▶ _Work order_
Give the records again, word for word.

======== Data ========

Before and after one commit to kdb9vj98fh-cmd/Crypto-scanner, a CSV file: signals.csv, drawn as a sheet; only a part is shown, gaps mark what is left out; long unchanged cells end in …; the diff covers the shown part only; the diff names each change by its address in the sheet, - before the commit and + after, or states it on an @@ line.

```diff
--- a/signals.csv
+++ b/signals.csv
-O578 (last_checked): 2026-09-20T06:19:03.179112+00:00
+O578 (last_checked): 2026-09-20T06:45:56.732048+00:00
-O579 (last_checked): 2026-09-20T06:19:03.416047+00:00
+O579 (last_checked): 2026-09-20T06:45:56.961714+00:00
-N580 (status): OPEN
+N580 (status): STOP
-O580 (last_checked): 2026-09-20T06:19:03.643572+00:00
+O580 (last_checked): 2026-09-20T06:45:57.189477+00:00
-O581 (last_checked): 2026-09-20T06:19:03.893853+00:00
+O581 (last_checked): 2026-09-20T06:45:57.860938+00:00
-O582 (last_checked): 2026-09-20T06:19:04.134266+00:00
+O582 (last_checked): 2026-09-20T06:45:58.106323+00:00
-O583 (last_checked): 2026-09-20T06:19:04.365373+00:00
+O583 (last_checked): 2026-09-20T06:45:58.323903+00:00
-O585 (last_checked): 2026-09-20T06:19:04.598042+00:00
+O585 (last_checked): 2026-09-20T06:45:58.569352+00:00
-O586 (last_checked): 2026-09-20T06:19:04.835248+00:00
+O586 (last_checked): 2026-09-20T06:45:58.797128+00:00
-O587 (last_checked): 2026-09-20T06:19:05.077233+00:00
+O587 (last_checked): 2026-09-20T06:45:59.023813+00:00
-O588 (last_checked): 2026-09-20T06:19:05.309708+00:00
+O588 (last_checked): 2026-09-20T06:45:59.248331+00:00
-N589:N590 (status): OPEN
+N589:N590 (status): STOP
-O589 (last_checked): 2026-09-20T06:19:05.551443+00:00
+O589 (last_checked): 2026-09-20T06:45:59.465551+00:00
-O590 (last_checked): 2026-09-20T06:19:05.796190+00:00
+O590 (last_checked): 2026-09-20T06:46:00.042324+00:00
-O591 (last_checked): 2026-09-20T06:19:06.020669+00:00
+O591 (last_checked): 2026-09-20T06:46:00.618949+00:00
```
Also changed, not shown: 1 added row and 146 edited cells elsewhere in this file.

========

▶ _Answer for this exercise_
Before and after one commit to kdb9vj98fh-cmd/Crypto-scanner, a CSV file: signals.csv, drawn as a sheet; only a part is shown, gaps mark what is left out; long unchanged cells end in …; the diff covers the shown part only; the diff names each change by its address in the sheet, - before the commit and + after, or states it on an @@ line.

```diff
--- a/signals.csv
+++ b/signals.csv
-O578 (last_checked): 2026-09-20T06:19:03.179112+00:00
+O578 (last_checked): 2026-09-20T06:45:56.732048+00:00
-O579 (last_checked): 2026-09-20T06:19:03.416047+00:00
+O579 (last_checked): 2026-09-20T06:45:56.961714+00:00
-N580 (status): OPEN
+N580 (status): STOP
-O580 (last_checked): 2026-09-20T06:19:03.643572+00:00
+O580 (last_checked): 2026-09-20T06:45:57.189477+00:00
-O581 (last_checked): 2026-09-20T06:19:03.893853+00:00
+O581 (last_checked): 2026-09-20T06:45:57.860938+00:00
-O582 (last_checked): 2026-09-20T06:19:04.134266+00:00
+O582 (last_checked): 2026-09-20T06:45:58.106323+00:00
-O583 (last_checked): 2026-09-20T06:19:04.365373+00:00
+O583 (last_checked): 2026-09-20T06:45:58.323903+00:00
-O585 (last_checked): 2026-09-20T06:19:04.598042+00:00
+O585 (last_checked): 2026-09-20T06:45:58.569352+00:00
-O586 (last_checked): 2026-09-20T06:19:04.835248+00:00
+O586 (last_checked): 2026-09-20T06:45:58.797128+00:00
-O587 (last_checked): 2026-09-20T06:19:05.077233+00:00
+O587 (last_checked): 2026-09-20T06:45:59.023813+00:00
-O588 (last_checked): 2026-09-20T06:19:05.309708+00:00
+O588 (last_checked): 2026-09-20T06:45:59.248331+00:00
-N589:N590 (status): OPEN
+N589:N590 (status): STOP
-O589 (last_checked): 2026-09-20T06:19:05.551443+00:00
+O589 (last_checked): 2026-09-20T06:45:59.465551+00:00
-O590 (last_checked): 2026-09-20T06:19:05.796190+00:00
+O590 (last_checked): 2026-09-20T06:46:00.042324+00:00
-O591 (last_checked): 2026-09-20T06:19:06.020669+00:00
+O591 (last_checked): 2026-09-20T06:46:00.618949+00:00
```
Also changed, not shown: 1 added row and 146 edited cells elsewhere in this file.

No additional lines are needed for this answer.